▶ What to work on
Find and copy each line in the material below where the string "Mountain" occurs.

########################################

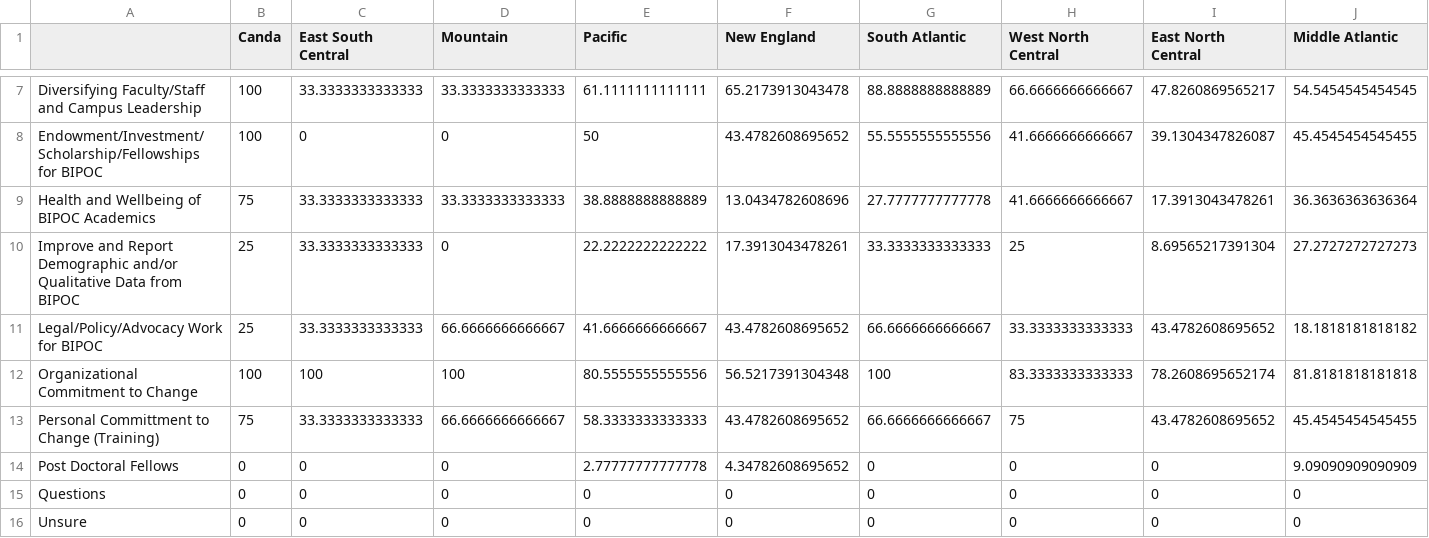
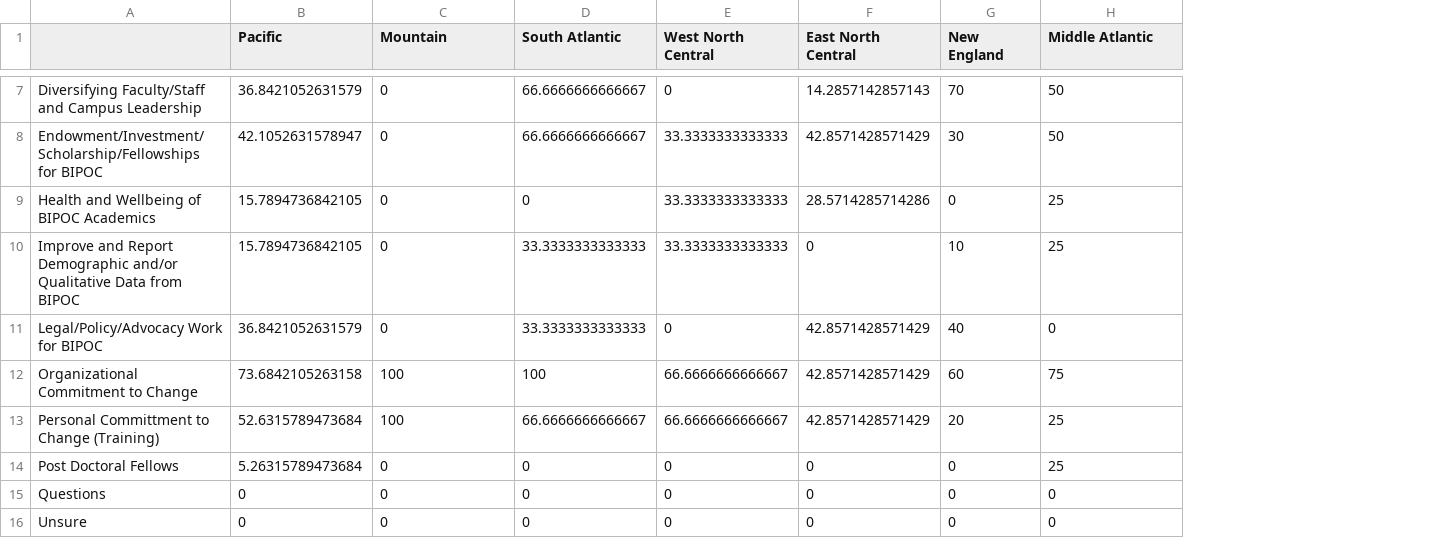
Before and after one commit to Tripati-Lab/D-Letters_16-20, a CSV file: Data/dedoose/Results/7. Divisions.freqs.csv, drawn as a sheet; only a part is shown, gaps mark what is left out; removed rows and columns are numbered as before the commit, all else as after; the diff covers the shown part only; the diff names each change by its address in the sheet, - before the commit and + after, or states it on an @@ line.

```diff
--- a/Data/dedoose/Results/7. Divisions.freqs.csv
+++ b/Data/dedoose/Results/7. Divisions.freqs.csv
-column B (Canda), rows 7-16: 100 | 100 | 75 | 25 | 25 | 100 | 75 | 0 | 0 | 0
-column C (East South Central), rows 7-16: 33.3333333333333 | 0 | 33.3333333333333 | 33.3333333333333 | 33.3333333333333 | 100 | 33.3333333333333 | 0 | 0 | 0
+column B (Pacific), rows 7-16: 36.8421052631579 | 42.1052631578947 | 15.7894736842105 | 15.7894736842105 | 36.8421052631579 | 73.6842105263158 | 52.6315789473684 | 5.26315789473684 | 0 | 0
-column E (Pacific), rows 7-16: 61.1111111111111 | 50 | 38.8888888888889 | 22.2222222222222 | 41.6666666666667 | 80.5555555555556 | 58.3333333333333 | 2.77777777777778 | 0 | 0
-column F (New England), rows 7-16: 65.2173913043478 | 43.4782608695652 | 13.0434782608696 | 17.3913043478261 | 43.4782608695652 | 56.5217391304348 | 43.4782608695652 | 4.34782608695652 | 0 | 0
+column G (New England), rows 7-16: 70 | 30 | 0 | 10 | 40 | 60 | 20 | 0 | 0 | 0
-C7 (Mountain): 33.3333333333333
+C7 (Mountain): 0
-D7 (South Atlantic): 88.8888888888889
+D7 (South Atlantic): 66.6666666666667
-E7 (West North Central): 66.6666666666667
+E7 (West North Central): 0
-F7 (East North Central): 47.8260869565217
+F7 (East North Central): 14.2857142857143
-H7 (Middle Atlantic): 54.5454545454545
+H7 (Middle Atlantic): 50
-D8 (South Atlantic): 55.5555555555556
+D8 (South Atlantic): 66.6666666666667
-E8:E9 (West North Central): 41.6666666666667
+E8:E9 (West North Central): 33.3333333333333
-F8 (East North Central): 39.1304347826087
+F8 (East North Central): 42.8571428571429
-H8 (Middle Atlantic): 45.4545454545455
+H8 (Middle Atlantic): 50
-C9 (Mountain): 33.3333333333333
+C9 (Mountain): 0
-D9 (South Atlantic): 27.7777777777778
+D9 (South Atlantic): 0
-F9 (East North Central): 17.3913043478261
+F9 (East North Central): 28.5714285714286
-H9 (Middle Atlantic): 36.3636363636364
+H9 (Middle Atlantic): 25
-E10 (West North Central): 25
+E10 (West North Central): 33.3333333333333
-F10 (East North Central): 8.69565217391304
+F10 (East North Central): 0
-H10 (Middle Atlantic): 27.2727272727273
+H10 (Middle Atlantic): 25
-C11 (Mountain): 66.6666666666667
+C11 (Mountain): 0
-D11 (South Atlantic): 66.6666666666667
+D11 (South Atlantic): 33.3333333333333
-E11 (West North Central): 33.3333333333333
+E11 (West North Central): 0
-F11 (East North Central): 43.4782608695652
+F11 (East North Central): 42.8571428571429
-H11 (Middle Atlantic): 18.1818181818182
+H11 (Middle Atlantic): 0
-E12 (West North Central): 83.3333333333333
+E12 (West North Central): 66.6666666666667
-F12 (East North Central): 78.2608695652174
+F12 (East North Central): 42.8571428571429
-H12 (Middle Atlantic): 81.8181818181818
+H12 (Middle Atlantic): 75
-C13 (Mountain): 66.6666666666667
+C13 (Mountain): 100
-E13 (West North Central): 75
+E13 (West North Central): 66.6666666666667
-F13 (East North Central): 43.4782608695652
+F13 (East North Central): 42.8571428571429
-H13 (Middle Atlantic): 45.4545454545455
+H13 (Middle Atlantic): 25
-H14 (Middle Atlantic): 9.09090909090909
+H14 (Middle Atlantic): 25
```
Also changed, not shown: 29 edited cells elsewhere in this file, Data/dedoose/Results/6. Region.freqs.csv, 15 other files.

########################################

▶ Problem solution
-C7 (Mountain): 33.3333333333333
+C7 (Mountain): 0
-C9 (Mountain): 33.3333333333333
+C9 (Mountain): 0
-C11 (Mountain): 66.6666666666667
+C11 (Mountain): 0
-C13 (Mountain): 66.6666666666667
+C13 (Mountain): 100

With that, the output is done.